• **Work request**:
What's needed is an exact copy of all the data below, without pictures.

• **The data**:
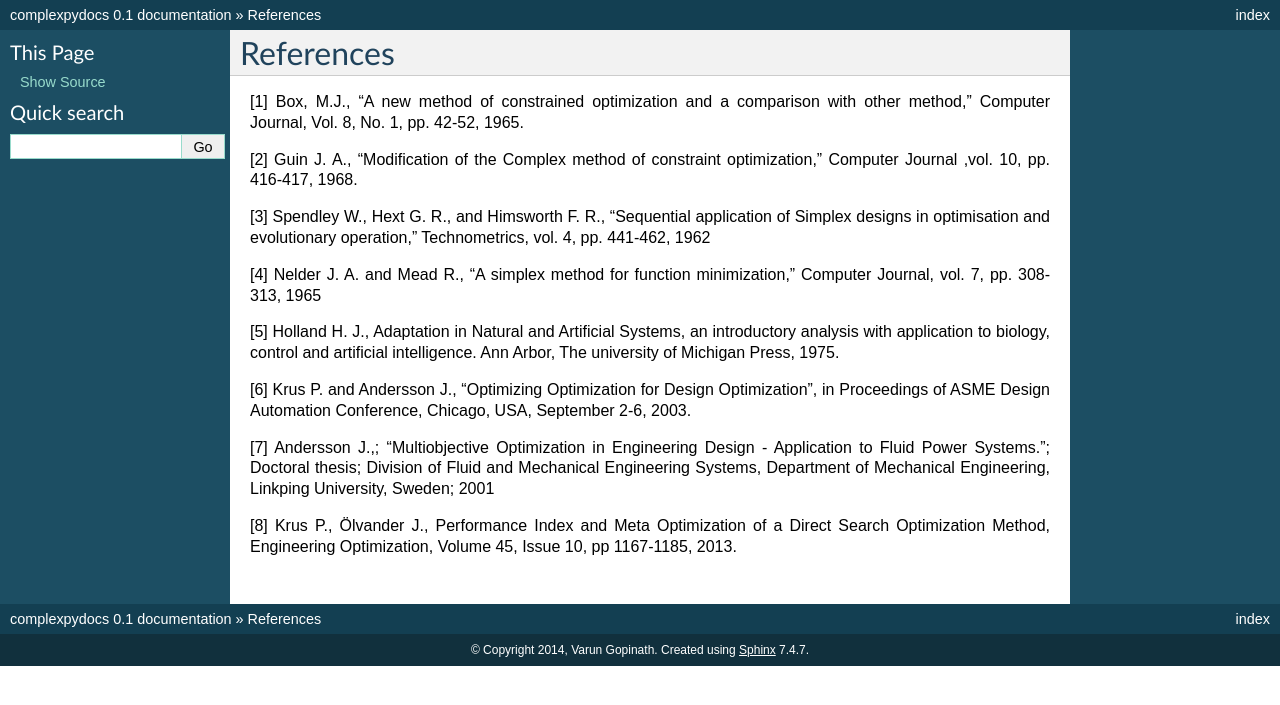
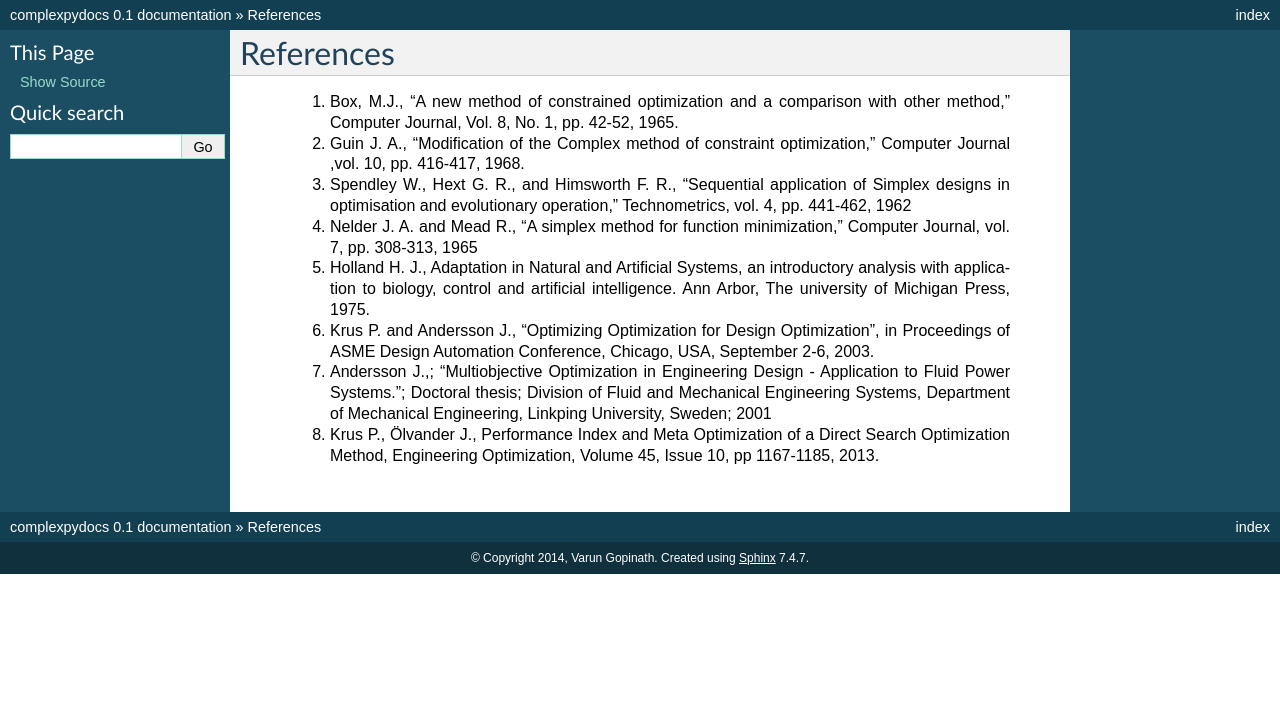
Before and after one commit to Robbie025/ComplexMethod, a Sphinx documentation site: the page built from docs/source/References.rst, in a window 1280 px wide. Shown: the top 705 px of the page. Built offline with Sphinx 7.4.7, drawn with Linux system fonts in a browser that asks for light colours; formulas are drawn with MathJax 3.

Commit message:
Documentation errors updated

```diff
--- a/docs/source/References.rst
+++ b/docs/source/References.rst
@@ -4,22 +4,15 @@
 References
 **********
 
-[1] Box, M.J., "A new method of constrained optimization and a comparison with other method," Computer Journal, Vol. 8, No. 1, pp. 42-52, 1965.
+	1. Box, M.J., "A new method of constrained optimization and a comparison with other method," Computer Journal, Vol. 8, No. 1, pp. 42-52, 1965.
 
-[2] Guin J. A., “Modification of the Complex method of constraint optimization,” Computer Journal ,vol. 10, pp. 416-417, 1968.
+	2. Guin J. A., “Modification of the Complex method of constraint optimization,” Computer Journal ,vol. 10, pp. 416-417, 1968.
 
-[3] Spendley W., Hext G. R., and Himsworth F. R., “Sequential application of Simplex designs in optimisation and evolutionary operation,” Technometrics, vol. 4, pp. 441-462, 1962
 
-[4] Nelder J. A. and Mead R., “A simplex method for function minimization,” Computer Journal, vol. 7,
-pp. 308-313, 1965
 
-[5] Holland H. J., Adaptation in Natural and Artificial Systems, an introductory analysis with
-application to biology, control and artificial intelligence. Ann Arbor, The university of Michigan
-Press, 1975.
-
-[6] Krus P. and Andersson J., “Optimizing Optimization for Design Optimization”, in Proceedings of
-ASME Design Automation Conference, Chicago, USA, September 2-6, 2003.
-
-[7] Andersson J.,; "Multiobjective Optimization in Engineering Design - Application to Fluid Power Systems."; Doctoral thesis; Division of Fluid and Mechanical Engineering Systems, Department of Mechanical Engineering, Linkping University, Sweden; 2001
-
-[8] Krus P., Ölvander J., Performance Index and Meta Optimization of a Direct Search Optimization Method, Engineering Optimization, Volume 45, Issue 10, pp 1167-1185, 2013.
+	#. Spendley W., Hext G. R., and Himsworth F. R., “Sequential application of Simplex designs in optimisation and evolutionary operation,” Technometrics, vol. 4, pp. 441-462, 1962
+	#. Nelder J. A. and Mead R., “A simplex method for function minimization,” Computer Journal, vol. 7, pp. 308-313, 1965
+	#. Holland H. J., Adaptation in Natural and Artificial Systems, an introductory analysis with application to biology, control and artificial intelligence. Ann Arbor, The university of Michigan Press, 1975.
+	#. Krus P. and Andersson J., “Optimizing Optimization for Design Optimization”, in Proceedings of ASME Design Automation Conference, Chicago, USA, September 2-6, 2003.
+	#. Andersson J.,; "Multiobjective Optimization in Engineering Design - Application to Fluid Power Systems."; Doctoral thesis; Division of Fluid and Mechanical Engineering Systems, Department of Mechanical Engineering, Linkping University, Sweden; 2001
+	#. Krus P., Ölvander J., Performance Index and Meta Optimization of a Direct Search Optimization Method, Engineering Optimization, Volume 45, Issue 10, pp 1167-1185, 2013.
--- a/docs/source/Work.rst
+++ b/docs/source/Work.rst
@@ -84,5 +84,6 @@ Matlab
 
 .. note::
 
-	More information comming soon....
-        iThis code is part of the TMT48 - Design Optimization given at the Division of Machine Design, Linköping University.
+	More information comming soon ....
+
+        This code is part of the *TMKT48 - Design Optimization* given at the Division of Machine Design, Linköping University, Sweden.
```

• **Output of the task**:
Before and after one commit to Robbie025/ComplexMethod, a Sphinx documentation site: the page built from docs/source/References.rst, in a window 1280 px wide. Shown: the top 705 px of the page. Built offline with Sphinx 7.4.7, drawn with Linux system fonts in a browser that asks for light colours; formulas are drawn with MathJax 3.

Commit message:
Documentation errors updated

```diff
--- a/docs/source/References.rst
+++ b/docs/source/References.rst
@@ -4,22 +4,15 @@
 References
 **********
 
-[1] Box, M.J., "A new method of constrained optimization and a comparison with other method," Computer Journal, Vol. 8, No. 1, pp. 42-52, 1965.
+	1. Box, M.J., "A new method of constrained optimization and a comparison with other method," Computer Journal, Vol. 8, No. 1, pp. 42-52, 1965.
 
-[2] Guin J. A., “Modification of the Complex method of constraint optimization,” Computer Journal ,vol. 10, pp. 416-417, 1968.
+	2. Guin J. A., “Modification of the Complex method of constraint optimization,” Computer Journal ,vol. 10, pp. 416-417, 1968.
 
-[3] Spendley W., Hext G. R., and Himsworth F. R., “Sequential application of Simplex designs in optimisation and evolutionary operation,” Technometrics, vol. 4, pp. 441-462, 1962
 
-[4] Nelder J. A. and Mead R., “A simplex method for function minimization,” Computer Journal, vol. 7,
-pp. 308-313, 1965
 
-[5] Holland H. J., Adaptation in Natural and Artificial Systems, an introductory analysis with
-application to biology, control and artificial intelligence. Ann Arbor, The university of Michigan
-Press, 1975.
-
-[6] Krus P. and Andersson J., “Optimizing Optimization for Design Optimization”, in Proceedings of
-ASME Design Automation Conference, Chicago, USA, September 2-6, 2003.
-
-[7] Andersson J.,; "Multiobjective Optimization in Engineering Design - Application to Fluid Power Systems."; Doctoral thesis; Division of Fluid and Mechanical Engineering Systems, Department of Mechanical Engineering, Linkping University, Sweden; 2001
-
-[8] Krus P., Ölvander J., Performance Index and Meta Optimization of a Direct Search Optimization Method, Engineering Optimization, Volume 45, Issue 10, pp 1167-1185, 2013.
+	#. Spendley W., Hext G. R., and Himsworth F. R., “Sequential application of Simplex designs in optimisation and evolutionary operation,” Technometrics, vol. 4, pp. 441-462, 1962
+	#. Nelder J. A. and Mead R., “A simplex method for function minimization,” Computer Journal, vol. 7, pp. 308-313, 1965
+	#. Holland H. J., Adaptation in Natural and Artificial Systems, an introductory analysis with application to biology, control and artificial intelligence. Ann Arbor, The university of Michigan Press, 1975.
+	#. Krus P. and Andersson J., “Optimizing Optimization for Design Optimization”, in Proceedings of ASME Design Automation Conference, Chicago, USA, September 2-6, 2003.
+	#. Andersson J.,; "Multiobjective Optimization in Engineering Design - Application to Fluid Power Systems."; Doctoral thesis; Division of Fluid and Mechanical Engineering Systems, Department of Mechanical Engineering, Linkping University, Sweden; 2001
+	#. Krus P., Ölvander J., Performance Index and Meta Optimization of a Direct Search Optimization Method, Engineering Optimization, Volume 45, Issue 10, pp 1167-1185, 2013.
--- a/docs/source/Work.rst
+++ b/docs/source/Work.rst
@@ -84,5 +84,6 @@ Matlab
 
 .. note::
 
-	More information comming soon....
-        iThis code is part of the TMT48 - Design Optimization given at the Division of Machine Design, Linköping University.
+	More information comming soon ....
+
+        This code is part of the *TMKT48 - Design Optimization* given at the Division of Machine Design, Linköping University, Sweden.
```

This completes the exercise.